This is a collection of essays on practical cycling edited by Amy Walker, a co-founder of Canada's excellent Momentum magazine.
Although the firm hand of the editor shows in the stylistic similarity of pieces drawn from a variety of authors, comprising bloggers, journalists, and academics, a bit of authorial consistency is just the ticket for a book aimed at the "interested but concerned" 60% of anglophone North Americans who consistently say they'd love to ride their bikes for local transportation if the roads weren't so scary, and if by gosh it wasn't for the rain or the heat or the kids or whatever excuse people come up with to relieve them from having to think outside that glass-and-metal box.
Walker has all the angles covered, as sampling of section and chapter headings will show....
"Part One: For All the Right Reasons" includes titles such as:
- "Because It's Fun!"
- "The Environmental Good of Switching from Car to Bike"
- "Cycling Is Faster"
- "Youth, Sex, and Cake" and
- "Cycles and Relocalizing"
"Part Two: Gearing Up" covers the technical matters so beloved of many enthusiasts but intimidating to newbies, explaining bike types from fixies to folders to e-bikes to the various form factors of cargo bike, how to deal with shop rats, and the lowdown on weather and clothing.
"Part Three: Community and Culture" is perhaps the most appealing, guiding one through the overlapping worlds of ciclovías, DIY collectives, the bike party world, and more, while "Part Four: Getting Serious" delves into "advanced studies" in urban cycling and examines....
- "Bike Friendly workplaces"
- "A History of Bike Advocacy"
- "Safe Routes to school"
- "Bike Parking" and
- "Disappearing Car Traffic"
These are just samples; there is much, much more.
Though much of the book will be old news to advocates and enthusiasts, it will most likely be a gently revelatory immersion in the world of everyday cycling for that 60% who are hungry for guidance into pedal-powered transport and the efficiencies and new experiences it can bring.
Though the breezy tone is not to my personal liking (and the word "amazing" ought to be surgically extirpated from Walker's vocabulary), that very tone, and the carefully considered progression of the chapters, make the book accessible to the millions of people out there who are weary of havign to drag a car with them everywhere they go, even a few blocks to a coffeeshop, but who have been told for all their lives that the bike is nothing more than a modest toy.
They've heard the buzz now; they know that something's happening, but they don't know what it is--but unlike bob Dylan's Mr. Jones, they are hungry to find out, perhaps join in.
This friendly little book can show them the way.

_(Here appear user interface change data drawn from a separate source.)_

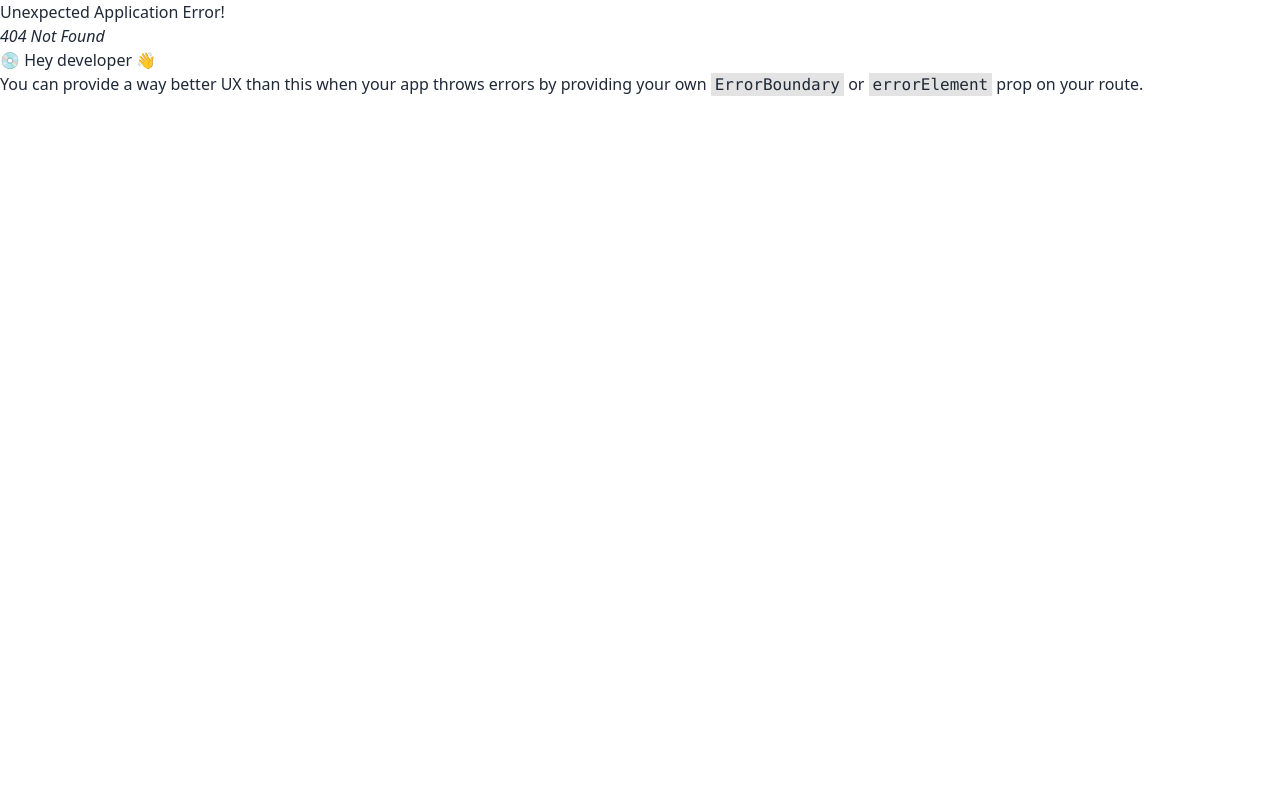
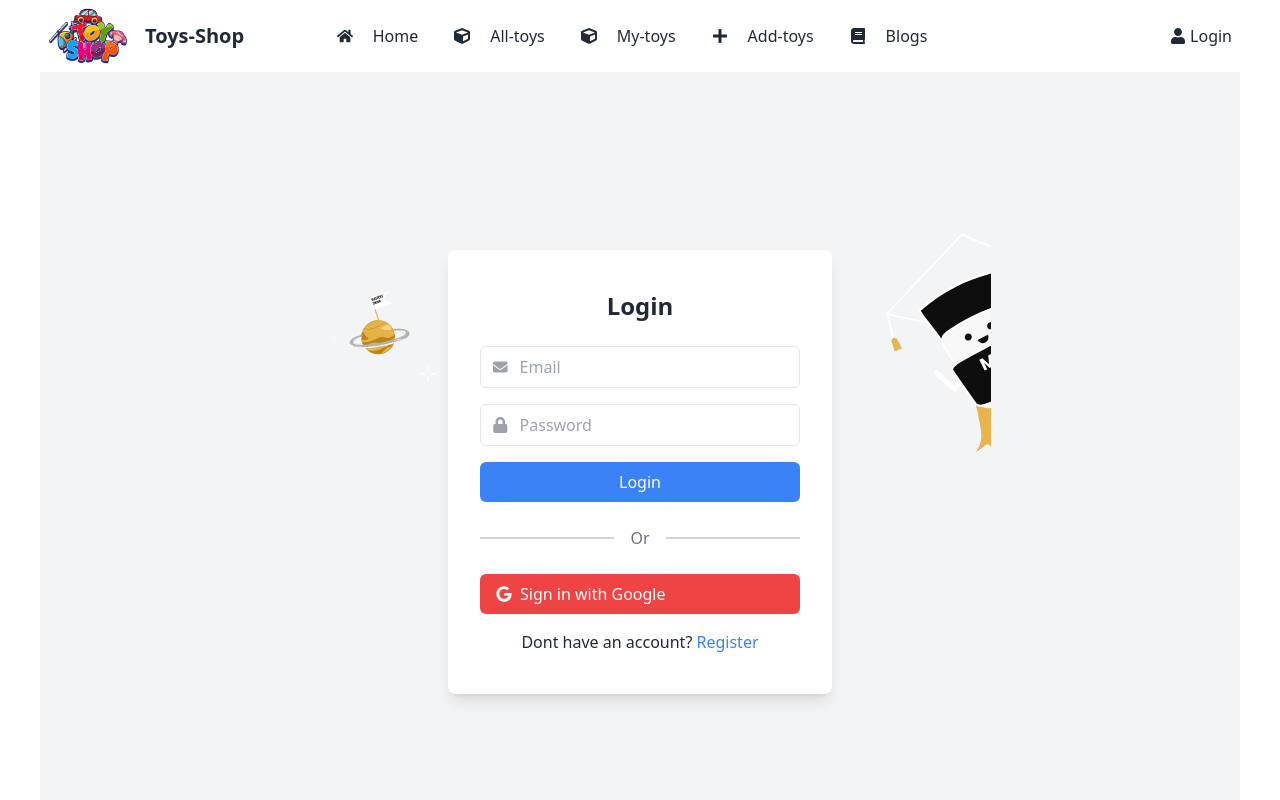
Before and after one commit to litunkhan/Toys-shop, a React (Vite) app: page /login in a window 1280 px wide. Before the commit this address had no page. Shown: the top 800 px of the page. Built offline with nearby package versions, Linux system fonts and the light colour scheme.

Commit message:
loginform

```diff
--- a/package.json
+++ b/package.json
@@ -12,6 +12,7 @@
   "dependencies": {
     "daisyui": "^2.51.6",
     "firebase": "^9.22.0",
+    "lottie-react": "^2.4.0",
     "react": "^18.2.0",
     "react-dom": "^18.2.0",
     "react-icons": "^4.8.0",
--- a/src/main.jsx
+++ b/src/main.jsx
@@ -11,6 +11,7 @@ import Alltyos from './pages/Alltoys/Alltyos.jsx';
 import Mytoys from './pages/My toys/Mytoys.jsx';
 import Addtoys from './pages/Addtoys/Addtoys.jsx';
 import Blogs from './pages/Blog/Blogs.jsx';
+import Login from './pages/login/Login.jsx';
 
 const router = createBrowserRouter([
   {
@@ -37,6 +38,9 @@ const router = createBrowserRouter([
       {
         path:'/blogs',
         element:<Blogs></Blogs>
+      },{
+        path:'/login',
+        element:<Login></Login>
       }
     ]
   },
--- /dev/null
+++ b/src/pages/login/Login.jsx
@@ -0,0 +1,58 @@
+/* eslint-disable no-unused-vars */
+import React from 'react';
+import { FaEnvelope, FaLock, FaGoogle } from 'react-icons/fa';
+import { Link } from 'react-router-dom';
+import Lottie from "lottie-react";
+import animation from '../../assets/143135-login-page-animation.json'
+
+const Login = () => {
+    return (
+
+
+    <div className="flex flex-col relative  items-center justify-center min-h-screen bg-gray-100">
+     <div className='absolute'> <Lottie   animationData={animation} loop={true} /></div>
+        <div  className="bg-white absolute shadow-lg rounded-lg px-8 py-10 w-96">
+          <h2 className="text-2xl font-semibold text-center mb-6">Login</h2>
+          <form className="space-y-4">
+            <div className="flex items-center border rounded-md px-3 py-2">
+              <FaEnvelope className="text-gray-400 mr-3" />
+              <input
+                type="email"
+                placeholder="Email"
+                className="w-full bg-transparent outline-none"
+              />
+            </div>
+            <div className="flex items-center border rounded-md px-3 py-2">
+              <FaLock className="text-gray-400 mr-3" />
+              <input
+                type="password"
+                placeholder="Password"
+                className="w-full bg-transparent outline-none"
+              />
+            </div>
+            <button className="bg-blue-500 hover:bg-blue-600 text-white rounded-md px-4 py-2 w-full">
+              Login
+            </button>
+          </form>
+          <div className="flex items-center mt-6">
+            <div className="flex-grow border-t-2 border-gray-300"></div>
+            <p className="mx-4 text-gray-500">Or</p>
+            <div className="flex-grow border-t-2 border-gray-300"></div>
+          </div>
+          <button className="flex items-center bg-red-500 hover:bg-red-600 text-white rounded-md px-4 py-2 mt-6 w-full">
+            <FaGoogle className="text-white mr-2" />
+            Sign in with Google
+          </button>
+          <p className="text-center mt-4">
+            Dont have an account?{' '}
+            <Link to="/register" className="text-blue-500 hover:underline">
+              Register
+            </Link>
+          </p>
+        </div>
+      </div>
+
+    );
+};
+
+export default Login;
```
Also changed, not shown: 1 other file (tests, documents, lock files or other folders).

It would be an excellent gift for your colleagues and acquaintances who admire you for riding to work but can't get themselves to believe that they could do it too.
You might lose your Superman (or Superwoman) status once they read it--but you might just gain their company in the fellowship of the wheel.
Fifty Ways the New Bike Culture Can Change Your Life
Edited by Amy Walker
New World Library 2011
Reviewed by Richard Risemberg